[Data records]

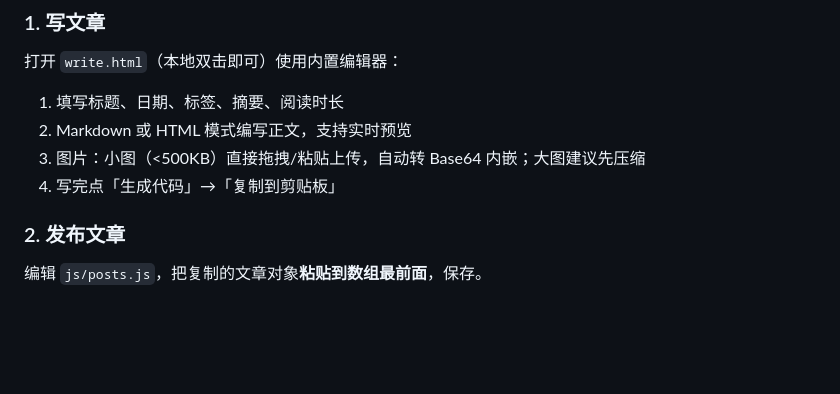
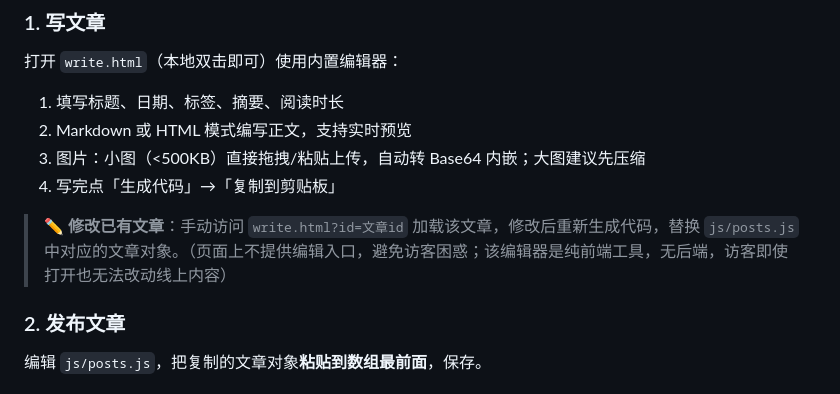
Before and after one commit to VijayLi11/android-framework-blog, a Markdown page: DEPLOY.md, the part around the change. Rendered like a GitHub page; blank space fills up the shorter version.

Commit message:
docs: 补充修改已有文章的方法

```diff
--- a/DEPLOY.md
+++ b/DEPLOY.md
@@ -42,6 +42,8 @@
 2. Markdown 或 HTML 模式编写正文，支持实时预览
 3. 图片：小图（<500KB）直接拖拽/粘贴上传，自动转 Base64 内嵌；大图建议先压缩
 4. 写完点「生成代码」→「复制到剪贴板」
+
+> ✏️ **修改已有文章**：手动访问 `write.html?id=文章id` 加载该文章，修改后重新生成代码，替换 `js/posts.js` 中对应的文章对象。（页面上不提供编辑入口，避免访客困惑；该编辑器是纯前端工具，无后端，访客即使打开也无法改动线上内容）
 
 ### 2. 发布文章
 
```
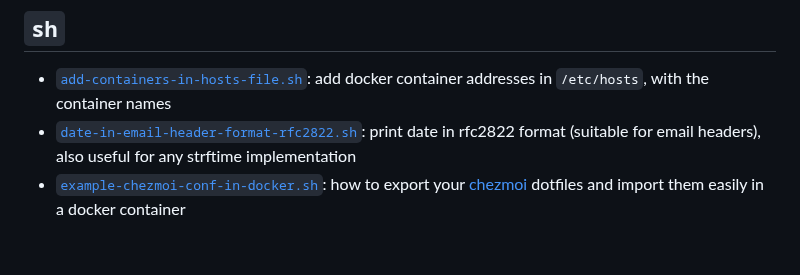
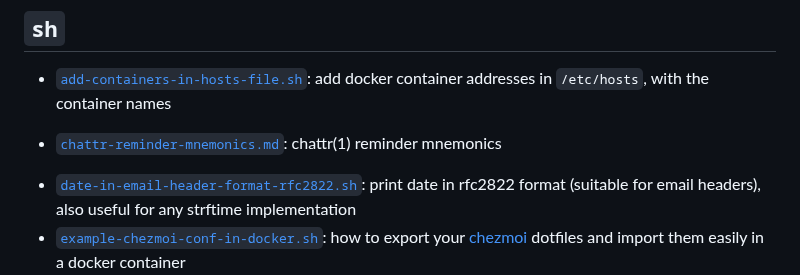
Before and after one commit to hydrargyrum/junkyard, a Markdown page: README.md, the part around the change. GitHub-like rendering; blank space fills up the shorter version.

Commit message:
sh/chattr-reminder-mnemonics.md: chattr(1) reminder mnemonics

```diff
--- a/README.md
+++ b/README.md
@@ -65,6 +65,7 @@
 
 ## `sh`
 - [`add-containers-in-hosts-file.sh`](sh/add-containers-in-hosts-file.sh): add docker container addresses in `/etc/hosts`, with the container names
++ [`chattr-reminder-mnemonics.md`](sh/chattr-reminder-mnemonics.md): chattr(1) reminder mnemonics
 - [`date-in-email-header-format-rfc2822.sh`](sh/date-in-email-header-format-rfc2822.sh): print date in rfc2822 format (suitable for email headers), also useful for any strftime implementation
 - [`example-chezmoi-conf-in-docker.sh`](sh/example-chezmoi-conf-in-docker.sh): how to export your [chezmoi](https://www.chezmoi.io/) dotfiles and import them easily in a docker container
 - [`examples-of-how-cool-is-sponge.sh`](sh/examples-of-how-cool-is-sponge.sh): examples of how cool is sponge(1)
```
Also changed, not shown: sh/chattr-reminder-mnemonics.md (added, +26 -0 lines).
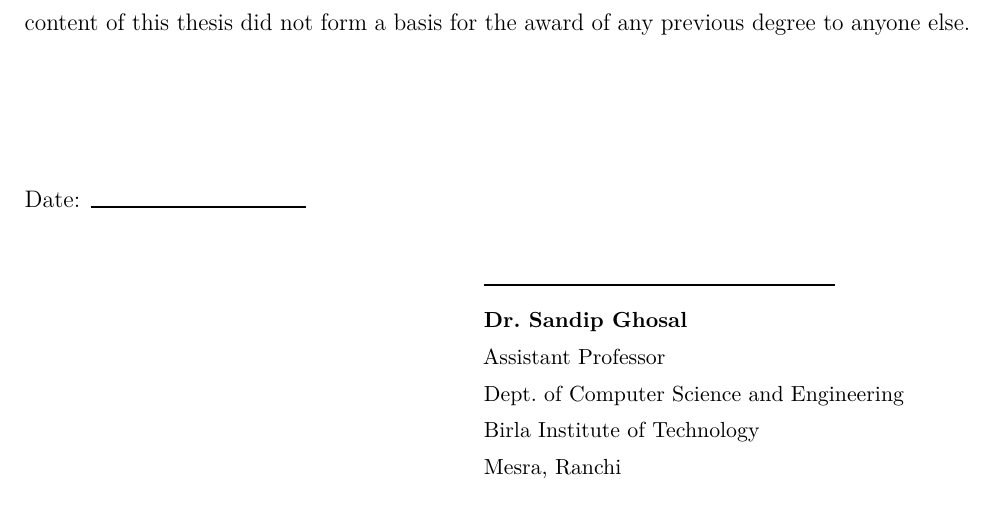
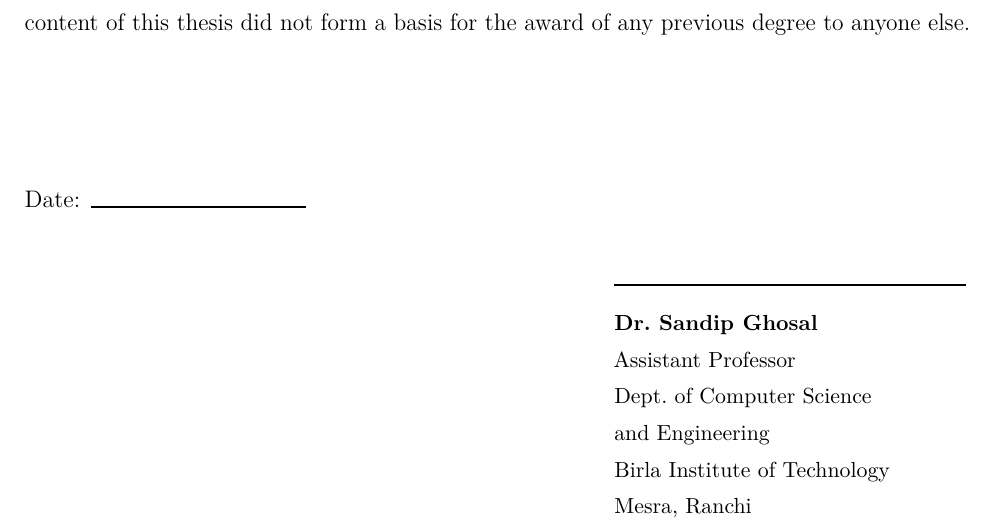
Before and after one commit to AmayLugun/tla-leaky-assertions, a LaTeX thesis (thesis_report/main.tex): part of page 2 of 36, cut so that both start at the same text. Compiled offline with pdfLaTeX.

Commit message:
Updated the thesis report

```diff
--- a/thesis_report/main.tex
+++ b/thesis_report/main.tex
@@ -195,13 +195,14 @@
     \vspace{0.9cm}
 
     \noindent\hfill
-    \begin{minipage}[t]{8.5cm}
+    \begin{minipage}[t]{6.2cm}
         \raggedright
         \setstretch{1.35}
-        \rule{6.2cm}{0.9pt}\\[0.1cm]
+        \rule{\linewidth}{0.9pt}\\[0.15cm]
         \textbf{\guidename}\\
         \guidedesignation\\
-        Dept.\ of \departmentname\\
+        Dept.\ of Computer Science\\
+        and Engineering\\
         Birla Institute of Technology\\
         Mesra, Ranchi
     \end{minipage}
```
Also changed, not shown: thesis_report/main.pdf.
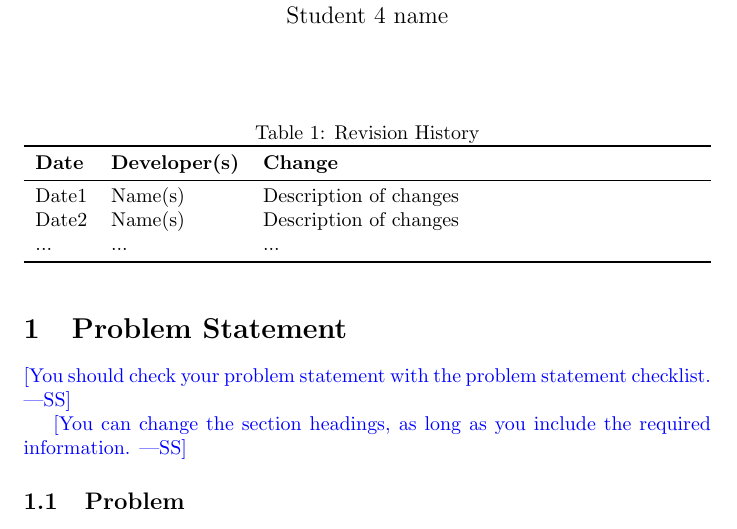
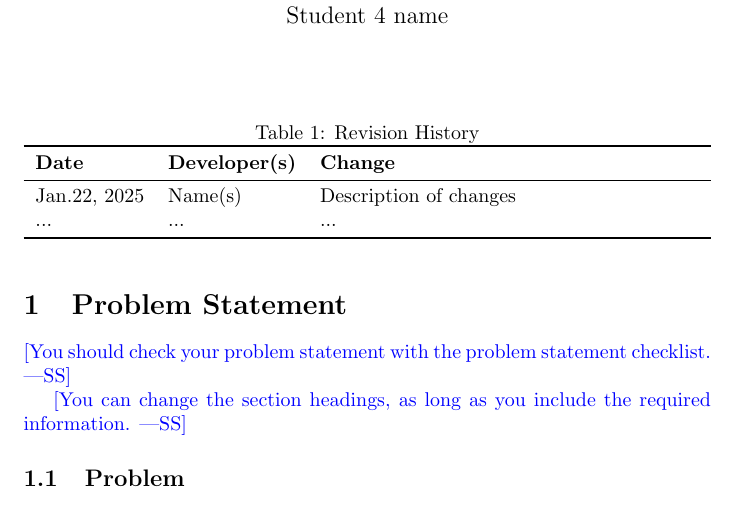
Before and after one commit to Yuanqi-X/Re-ProtGNN, a LaTeX document (docs/ProblemStatementAndGoals/ProblemStatement.tex): part of page 1 of 3, cut so that both start at the same text. Compiled offline with pdfLaTeX.

Commit message:
Update ProblemStatement.tex

```diff
--- a/docs/ProblemStatementAndGoals/ProblemStatement.tex
+++ b/docs/ProblemStatementAndGoals/ProblemStatement.tex
@@ -22,8 +22,8 @@
 \toprule
 \textbf{Date} & \textbf{Developer(s)} & \textbf{Change}\\
 \midrule
-Date1 & Name(s) & Description of changes\\
-Date2 & Name(s) & Description of changes\\
+Jan.22, 2025 & Name(s) & Description of changes\\
+% Date2 & Name(s) & Description of changes\\
 ... & ... & ...\\
 \bottomrule
 \end{tabularx}
```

[Problem]
Nothing but a number is needed: tally the lines of the listing that contain "start".

[Solution]
2